*TASK DATA*
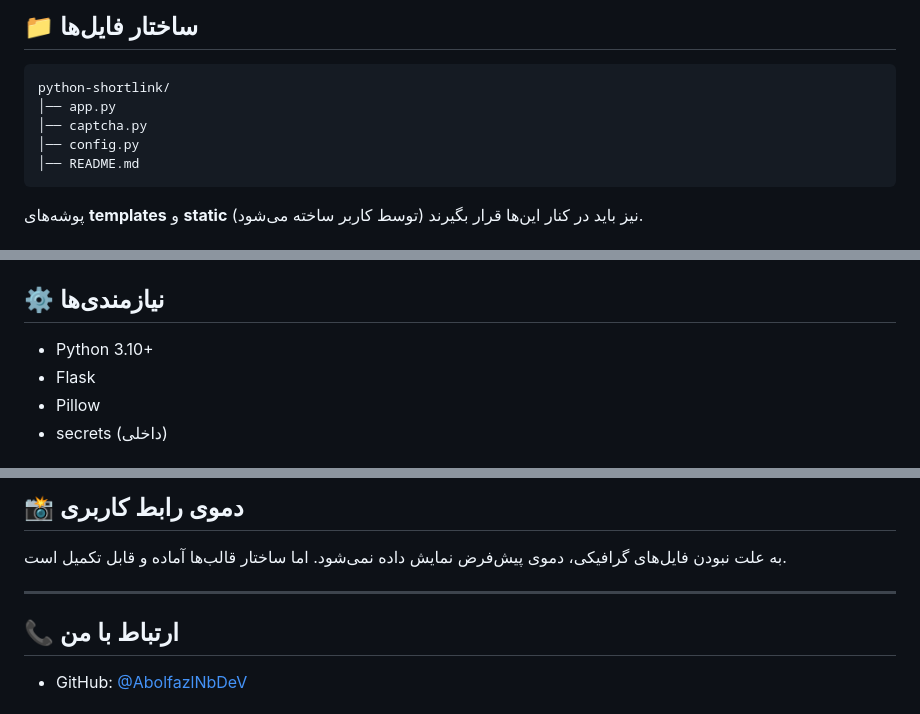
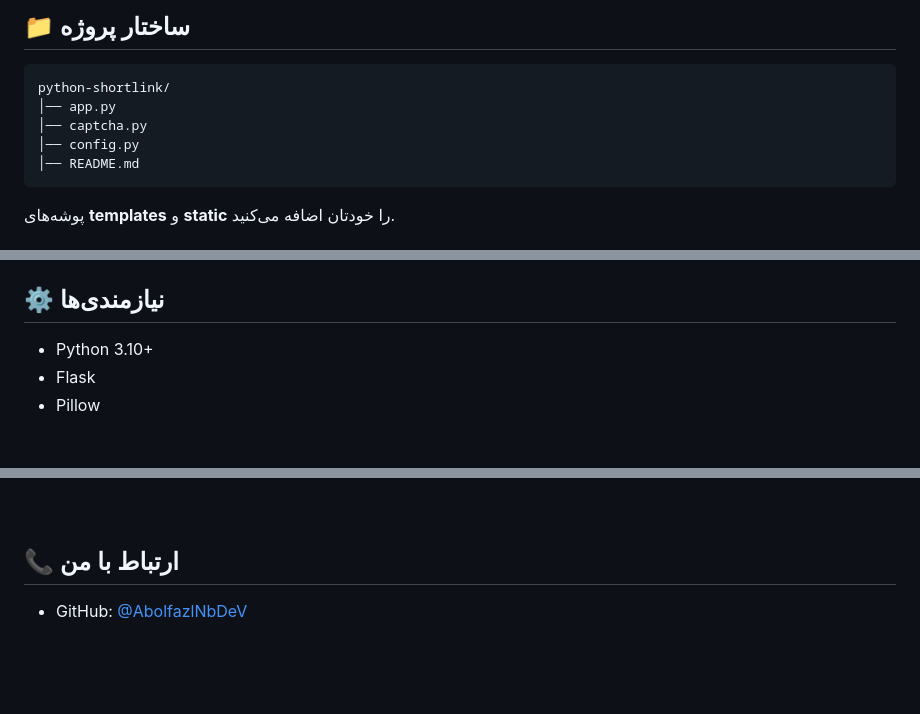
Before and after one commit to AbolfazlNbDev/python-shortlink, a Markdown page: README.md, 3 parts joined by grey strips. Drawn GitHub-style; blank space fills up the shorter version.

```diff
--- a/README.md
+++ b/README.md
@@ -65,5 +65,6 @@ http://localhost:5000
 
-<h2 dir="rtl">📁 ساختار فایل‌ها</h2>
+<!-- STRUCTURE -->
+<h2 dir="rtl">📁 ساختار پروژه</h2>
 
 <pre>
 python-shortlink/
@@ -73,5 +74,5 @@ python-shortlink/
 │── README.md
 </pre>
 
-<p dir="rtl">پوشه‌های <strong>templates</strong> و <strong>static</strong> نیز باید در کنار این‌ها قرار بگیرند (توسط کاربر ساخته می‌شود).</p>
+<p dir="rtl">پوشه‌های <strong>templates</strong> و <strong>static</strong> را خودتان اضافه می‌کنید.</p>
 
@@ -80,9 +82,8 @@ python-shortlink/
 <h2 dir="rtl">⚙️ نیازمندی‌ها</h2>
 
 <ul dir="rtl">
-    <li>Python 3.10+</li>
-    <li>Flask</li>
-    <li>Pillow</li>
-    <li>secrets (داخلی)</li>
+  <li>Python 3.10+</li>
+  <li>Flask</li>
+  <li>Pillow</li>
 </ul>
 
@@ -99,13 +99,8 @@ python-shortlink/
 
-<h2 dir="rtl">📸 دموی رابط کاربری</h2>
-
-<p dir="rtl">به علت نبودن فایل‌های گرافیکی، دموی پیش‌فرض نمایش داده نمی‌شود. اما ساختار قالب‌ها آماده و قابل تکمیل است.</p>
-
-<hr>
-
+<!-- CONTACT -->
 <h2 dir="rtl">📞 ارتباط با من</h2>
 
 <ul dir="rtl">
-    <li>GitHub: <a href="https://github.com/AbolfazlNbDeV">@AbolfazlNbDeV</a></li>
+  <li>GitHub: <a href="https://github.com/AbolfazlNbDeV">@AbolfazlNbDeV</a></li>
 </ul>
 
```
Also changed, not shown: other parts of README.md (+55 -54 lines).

*GOAL OF THE EXERCISE*
State the number of lines above that hold the string "GitHub", with nothing added.

*SOLUTION BELOW*
3